What is required: Write the records out again in full, word for word.

Version difference data
◆ ◆ ◆ ◆
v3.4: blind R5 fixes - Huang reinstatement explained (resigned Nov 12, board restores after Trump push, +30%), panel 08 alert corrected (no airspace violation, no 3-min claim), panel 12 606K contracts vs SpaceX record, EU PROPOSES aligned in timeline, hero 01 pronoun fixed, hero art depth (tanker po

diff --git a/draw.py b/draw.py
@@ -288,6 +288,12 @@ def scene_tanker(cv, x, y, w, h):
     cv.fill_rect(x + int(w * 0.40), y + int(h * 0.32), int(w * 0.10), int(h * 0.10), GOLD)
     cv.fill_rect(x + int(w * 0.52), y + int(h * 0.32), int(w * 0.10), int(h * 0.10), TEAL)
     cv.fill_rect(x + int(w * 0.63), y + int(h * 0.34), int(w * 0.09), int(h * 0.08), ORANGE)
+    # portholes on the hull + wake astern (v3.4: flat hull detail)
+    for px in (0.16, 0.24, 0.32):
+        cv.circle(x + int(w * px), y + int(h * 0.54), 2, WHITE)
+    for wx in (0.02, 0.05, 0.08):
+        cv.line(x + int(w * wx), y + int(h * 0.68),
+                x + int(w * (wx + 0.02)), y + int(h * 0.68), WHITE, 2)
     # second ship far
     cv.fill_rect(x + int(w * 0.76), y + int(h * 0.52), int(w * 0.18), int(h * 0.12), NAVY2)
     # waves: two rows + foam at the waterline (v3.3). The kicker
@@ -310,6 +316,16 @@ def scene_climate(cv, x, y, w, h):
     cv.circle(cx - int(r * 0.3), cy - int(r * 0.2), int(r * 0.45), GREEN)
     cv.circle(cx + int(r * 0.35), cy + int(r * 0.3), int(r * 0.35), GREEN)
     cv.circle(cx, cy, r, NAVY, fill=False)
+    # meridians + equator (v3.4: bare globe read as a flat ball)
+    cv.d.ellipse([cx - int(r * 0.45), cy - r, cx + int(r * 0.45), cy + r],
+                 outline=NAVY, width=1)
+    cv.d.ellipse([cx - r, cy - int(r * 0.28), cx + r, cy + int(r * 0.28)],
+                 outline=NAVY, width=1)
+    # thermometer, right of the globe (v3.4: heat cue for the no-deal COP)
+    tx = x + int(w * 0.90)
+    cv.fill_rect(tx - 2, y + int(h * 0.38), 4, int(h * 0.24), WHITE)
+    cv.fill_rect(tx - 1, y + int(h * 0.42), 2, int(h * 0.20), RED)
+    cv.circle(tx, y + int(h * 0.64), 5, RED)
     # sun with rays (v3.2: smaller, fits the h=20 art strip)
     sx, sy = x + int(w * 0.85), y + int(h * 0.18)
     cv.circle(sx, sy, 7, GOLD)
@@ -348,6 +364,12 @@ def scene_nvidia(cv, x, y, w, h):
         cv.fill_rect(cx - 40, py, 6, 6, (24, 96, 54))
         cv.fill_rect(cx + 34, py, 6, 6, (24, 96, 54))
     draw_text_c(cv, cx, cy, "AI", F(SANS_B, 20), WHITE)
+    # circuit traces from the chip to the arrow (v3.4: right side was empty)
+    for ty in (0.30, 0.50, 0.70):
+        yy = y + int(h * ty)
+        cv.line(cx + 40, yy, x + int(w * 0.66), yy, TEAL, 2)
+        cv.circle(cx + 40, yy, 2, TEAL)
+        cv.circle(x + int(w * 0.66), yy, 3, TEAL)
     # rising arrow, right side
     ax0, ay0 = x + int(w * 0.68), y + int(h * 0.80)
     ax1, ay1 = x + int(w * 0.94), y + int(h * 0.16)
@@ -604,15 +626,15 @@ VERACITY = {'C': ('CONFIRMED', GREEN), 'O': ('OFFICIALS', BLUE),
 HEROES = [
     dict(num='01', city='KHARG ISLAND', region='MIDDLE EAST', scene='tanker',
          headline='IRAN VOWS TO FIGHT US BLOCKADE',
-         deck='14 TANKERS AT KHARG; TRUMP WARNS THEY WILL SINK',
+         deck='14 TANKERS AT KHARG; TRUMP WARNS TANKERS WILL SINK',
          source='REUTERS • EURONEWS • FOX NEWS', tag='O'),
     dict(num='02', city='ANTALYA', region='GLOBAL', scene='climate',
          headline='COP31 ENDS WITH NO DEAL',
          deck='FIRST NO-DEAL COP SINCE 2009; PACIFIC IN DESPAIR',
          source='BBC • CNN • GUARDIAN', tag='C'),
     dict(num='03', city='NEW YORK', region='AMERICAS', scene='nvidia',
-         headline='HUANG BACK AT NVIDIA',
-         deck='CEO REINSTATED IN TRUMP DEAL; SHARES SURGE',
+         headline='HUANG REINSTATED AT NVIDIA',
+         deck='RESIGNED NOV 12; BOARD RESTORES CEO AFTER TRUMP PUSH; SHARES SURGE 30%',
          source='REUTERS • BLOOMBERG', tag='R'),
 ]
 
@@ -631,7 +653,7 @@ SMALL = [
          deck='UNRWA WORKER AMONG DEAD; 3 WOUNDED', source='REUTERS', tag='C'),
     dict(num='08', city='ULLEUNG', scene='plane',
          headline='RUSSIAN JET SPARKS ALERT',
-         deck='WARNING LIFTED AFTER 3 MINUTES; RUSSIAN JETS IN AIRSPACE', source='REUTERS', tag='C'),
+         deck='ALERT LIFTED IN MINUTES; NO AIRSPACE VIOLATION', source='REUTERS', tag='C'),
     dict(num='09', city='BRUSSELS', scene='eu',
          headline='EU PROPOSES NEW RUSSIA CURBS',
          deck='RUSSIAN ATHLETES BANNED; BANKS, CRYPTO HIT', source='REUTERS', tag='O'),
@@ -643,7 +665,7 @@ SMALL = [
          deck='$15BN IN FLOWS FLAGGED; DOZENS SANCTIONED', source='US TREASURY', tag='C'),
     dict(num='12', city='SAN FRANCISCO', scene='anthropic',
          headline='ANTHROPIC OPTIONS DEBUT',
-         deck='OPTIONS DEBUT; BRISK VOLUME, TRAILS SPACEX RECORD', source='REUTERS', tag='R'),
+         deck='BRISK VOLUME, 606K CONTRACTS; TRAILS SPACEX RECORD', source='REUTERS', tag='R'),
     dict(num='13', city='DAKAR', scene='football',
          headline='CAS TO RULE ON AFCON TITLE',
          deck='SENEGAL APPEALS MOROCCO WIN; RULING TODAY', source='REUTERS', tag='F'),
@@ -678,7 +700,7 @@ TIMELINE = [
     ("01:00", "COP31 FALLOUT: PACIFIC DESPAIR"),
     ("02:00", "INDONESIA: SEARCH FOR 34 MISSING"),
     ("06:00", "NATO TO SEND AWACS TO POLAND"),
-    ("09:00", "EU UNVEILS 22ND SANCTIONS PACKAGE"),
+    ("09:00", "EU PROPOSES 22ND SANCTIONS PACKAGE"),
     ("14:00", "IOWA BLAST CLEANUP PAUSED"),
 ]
◆ ◆ ◆ ◆
Answer area:
v3.4: blind R5 fixes - Huang reinstatement explained (resigned Nov 12, board restores after Trump push, +30%), panel 08 alert corrected (no airspace violation, no 3-min claim), panel 12 606K contracts vs SpaceX record, EU PROPOSES aligned in timeline, hero 01 pronoun fixed, hero art depth (tanker po

diff --git a/draw.py b/draw.py
@@ -288,6 +288,12 @@ def scene_tanker(cv, x, y, w, h):
     cv.fill_rect(x + int(w * 0.40), y + int(h * 0.32), int(w * 0.10), int(h * 0.10), GOLD)
     cv.fill_rect(x + int(w * 0.52), y + int(h * 0.32), int(w * 0.10), int(h * 0.10), TEAL)
     cv.fill_rect(x + int(w * 0.63), y + int(h * 0.34), int(w * 0.09), int(h * 0.08), ORANGE)
+    # portholes on the hull + wake astern (v3.4: flat hull detail)
+    for px in (0.16, 0.24, 0.32):
+        cv.circle(x + int(w * px), y + int(h * 0.54), 2, WHITE)
+    for wx in (0.02, 0.05, 0.08):
+        cv.line(x + int(w * wx), y + int(h * 0.68),
+                x + int(w * (wx + 0.02)), y + int(h * 0.68), WHITE, 2)
     # second ship far
     cv.fill_rect(x + int(w * 0.76), y + int(h * 0.52), int(w * 0.18), int(h * 0.12), NAVY2)
     # waves: two rows + foam at the waterline (v3.3). The kicker
@@ -310,6 +316,16 @@ def scene_climate(cv, x, y, w, h):
     cv.circle(cx - int(r * 0.3), cy - int(r * 0.2), int(r * 0.45), GREEN)
     cv.circle(cx + int(r * 0.35), cy + int(r * 0.3), int(r * 0.35), GREEN)
     cv.circle(cx, cy, r, NAVY, fill=False)
+    # meridians + equator (v3.4: bare globe read as a flat ball)
+    cv.d.ellipse([cx - int(r * 0.45), cy - r, cx + int(r * 0.45), cy + r],
+                 outline=NAVY, width=1)
+    cv.d.ellipse([cx - r, cy - int(r * 0.28), cx + r, cy + int(r * 0.28)],
+                 outline=NAVY, width=1)
+    # thermometer, right of the globe (v3.4: heat cue for the no-deal COP)
+    tx = x + int(w * 0.90)
+    cv.fill_rect(tx - 2, y + int(h * 0.38), 4, int(h * 0.24), WHITE)
+    cv.fill_rect(tx - 1, y + int(h * 0.42), 2, int(h * 0.20), RED)
+    cv.circle(tx, y + int(h * 0.64), 5, RED)
     # sun with rays (v3.2: smaller, fits the h=20 art strip)
     sx, sy = x + int(w * 0.85), y + int(h * 0.18)
     cv.circle(sx, sy, 7, GOLD)
@@ -348,6 +364,12 @@ def scene_nvidia(cv, x, y, w, h):
         cv.fill_rect(cx - 40, py, 6, 6, (24, 96, 54))
         cv.fill_rect(cx + 34, py, 6, 6, (24, 96, 54))
     draw_text_c(cv, cx, cy, "AI", F(SANS_B, 20), WHITE)
+    # circuit traces from the chip to the arrow (v3.4: right side was empty)
+    for ty in (0.30, 0.50, 0.70):
+        yy = y + int(h * ty)
+        cv.line(cx + 40, yy, x + int(w * 0.66), yy, TEAL, 2)
+        cv.circle(cx + 40, yy, 2, TEAL)
+        cv.circle(x + int(w * 0.66), yy, 3, TEAL)
     # rising arrow, right side
     ax0, ay0 = x + int(w * 0.68), y + int(h * 0.80)
     ax1, ay1 = x + int(w * 0.94), y + int(h * 0.16)
@@ -604,15 +626,15 @@ VERACITY = {'C': ('CONFIRMED', GREEN), 'O': ('OFFICIALS', BLUE),
 HEROES = [
     dict(num='01', city='KHARG ISLAND', region='MIDDLE EAST', scene='tanker',
          headline='IRAN VOWS TO FIGHT US BLOCKADE',
-         deck='14 TANKERS AT KHARG; TRUMP WARNS THEY WILL SINK',
+         deck='14 TANKERS AT KHARG; TRUMP WARNS TANKERS WILL SINK',
          source='REUTERS • EURONEWS • FOX NEWS', tag='O'),
     dict(num='02', city='ANTALYA', region='GLOBAL', scene='climate',
          headline='COP31 ENDS WITH NO DEAL',
          deck='FIRST NO-DEAL COP SINCE 2009; PACIFIC IN DESPAIR',
          source='BBC • CNN • GUARDIAN', tag='C'),
     dict(num='03', city='NEW YORK', region='AMERICAS', scene='nvidia',
-         headline='HUANG BACK AT NVIDIA',
-         deck='CEO REINSTATED IN TRUMP DEAL; SHARES SURGE',
+         headline='HUANG REINSTATED AT NVIDIA',
+         deck='RESIGNED NOV 12; BOARD RESTORES CEO AFTER TRUMP PUSH; SHARES SURGE 30%',
          source='REUTERS • BLOOMBERG', tag='R'),
 ]
 
@@ -631,7 +653,7 @@ SMALL = [
          deck='UNRWA WORKER AMONG DEAD; 3 WOUNDED', source='REUTERS', tag='C'),
     dict(num='08', city='ULLEUNG', scene='plane',
          headline='RUSSIAN JET SPARKS ALERT',
-         deck='WARNING LIFTED AFTER 3 MINUTES; RUSSIAN JETS IN AIRSPACE', source='REUTERS', tag='C'),
+         deck='ALERT LIFTED IN MINUTES; NO AIRSPACE VIOLATION', source='REUTERS', tag='C'),
     dict(num='09', city='BRUSSELS', scene='eu',
          headline='EU PROPOSES NEW RUSSIA CURBS',
          deck='RUSSIAN ATHLETES BANNED; BANKS, CRYPTO HIT', source='REUTERS', tag='O'),
@@ -643,7 +665,7 @@ SMALL = [
          deck='$15BN IN FLOWS FLAGGED; DOZENS SANCTIONED', source='US TREASURY', tag='C'),
     dict(num='12', city='SAN FRANCISCO', scene='anthropic',
          headline='ANTHROPIC OPTIONS DEBUT',
-         deck='OPTIONS DEBUT; BRISK VOLUME, TRAILS SPACEX RECORD', source='REUTERS', tag='R'),
+         deck='BRISK VOLUME, 606K CONTRACTS; TRAILS SPACEX RECORD', source='REUTERS', tag='R'),
     dict(num='13', city='DAKAR', scene='football',
          headline='CAS TO RULE ON AFCON TITLE',
          deck='SENEGAL APPEALS MOROCCO WIN; RULING TODAY', source='REUTERS', tag='F'),
@@ -678,7 +700,7 @@ TIMELINE = [
     ("01:00", "COP31 FALLOUT: PACIFIC DESPAIR"),
     ("02:00", "INDONESIA: SEARCH FOR 34 MISSING"),
     ("06:00", "NATO TO SEND AWACS TO POLAND"),
-    ("09:00", "EU UNVEILS 22ND SANCTIONS PACKAGE"),
+    ("09:00", "EU PROPOSES 22ND SANCTIONS PACKAGE"),
     ("14:00", "IOWA BLAST CLEANUP PAUSED"),
 ]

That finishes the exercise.